▶ **WHAT NEEDS TO BE DONE**
Search the records below for the word "after" and show every line where it occurs.
*** STORED DATA Section Begins ***
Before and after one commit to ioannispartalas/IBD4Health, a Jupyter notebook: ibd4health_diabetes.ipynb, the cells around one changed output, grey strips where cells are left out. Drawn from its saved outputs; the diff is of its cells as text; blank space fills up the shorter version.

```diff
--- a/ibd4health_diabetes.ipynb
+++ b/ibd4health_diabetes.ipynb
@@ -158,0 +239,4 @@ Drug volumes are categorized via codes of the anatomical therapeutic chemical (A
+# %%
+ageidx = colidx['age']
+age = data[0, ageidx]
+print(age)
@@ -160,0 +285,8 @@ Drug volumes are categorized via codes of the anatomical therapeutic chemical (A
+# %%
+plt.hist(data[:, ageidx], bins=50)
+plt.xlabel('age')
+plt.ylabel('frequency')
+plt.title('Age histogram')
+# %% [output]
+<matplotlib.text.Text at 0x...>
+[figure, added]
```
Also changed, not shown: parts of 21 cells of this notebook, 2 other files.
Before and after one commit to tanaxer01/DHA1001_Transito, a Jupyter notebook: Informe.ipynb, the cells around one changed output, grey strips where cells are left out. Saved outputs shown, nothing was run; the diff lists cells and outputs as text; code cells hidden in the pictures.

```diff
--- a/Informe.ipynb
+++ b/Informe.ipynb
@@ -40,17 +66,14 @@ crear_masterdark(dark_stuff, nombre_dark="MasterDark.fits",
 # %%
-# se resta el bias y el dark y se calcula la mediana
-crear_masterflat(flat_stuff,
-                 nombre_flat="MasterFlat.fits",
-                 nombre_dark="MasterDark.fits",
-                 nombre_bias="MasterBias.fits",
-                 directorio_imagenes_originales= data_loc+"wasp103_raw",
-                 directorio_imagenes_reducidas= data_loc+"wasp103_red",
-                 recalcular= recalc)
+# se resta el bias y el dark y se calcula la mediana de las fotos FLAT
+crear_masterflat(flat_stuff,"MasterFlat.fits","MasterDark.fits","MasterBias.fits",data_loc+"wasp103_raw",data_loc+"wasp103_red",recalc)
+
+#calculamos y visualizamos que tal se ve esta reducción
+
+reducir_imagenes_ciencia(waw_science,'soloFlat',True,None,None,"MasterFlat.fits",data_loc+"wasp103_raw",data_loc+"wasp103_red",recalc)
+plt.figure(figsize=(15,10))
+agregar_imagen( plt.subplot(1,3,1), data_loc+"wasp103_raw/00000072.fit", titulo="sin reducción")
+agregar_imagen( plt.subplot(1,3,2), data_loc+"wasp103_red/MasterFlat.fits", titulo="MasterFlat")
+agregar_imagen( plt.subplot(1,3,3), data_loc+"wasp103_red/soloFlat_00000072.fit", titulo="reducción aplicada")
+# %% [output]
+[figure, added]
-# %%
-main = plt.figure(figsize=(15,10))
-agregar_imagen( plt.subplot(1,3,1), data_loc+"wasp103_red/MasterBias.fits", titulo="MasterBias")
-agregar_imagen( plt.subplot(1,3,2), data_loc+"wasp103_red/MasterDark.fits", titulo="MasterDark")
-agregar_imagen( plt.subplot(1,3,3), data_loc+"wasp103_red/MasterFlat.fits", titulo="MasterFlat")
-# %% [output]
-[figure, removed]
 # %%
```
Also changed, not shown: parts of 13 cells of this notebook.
*** STORED DATA Section Ends ***
▶ **ANSWER AREA**
Before and after one commit to ioannispartalas/IBD4Health, a Jupyter notebook: ibd4health_diabetes.ipynb, the cells around one changed output, grey strips where cells are left out. Drawn from its saved outputs; the diff is of its cells as text; blank space fills up the shorter version.
Before and after one commit to tanaxer01/DHA1001_Transito, a Jupyter notebook: Informe.ipynb, the cells around one changed output, grey strips where cells are left out. Saved outputs shown, nothing was run; the diff lists cells and outputs as text; code cells hidden in the pictures.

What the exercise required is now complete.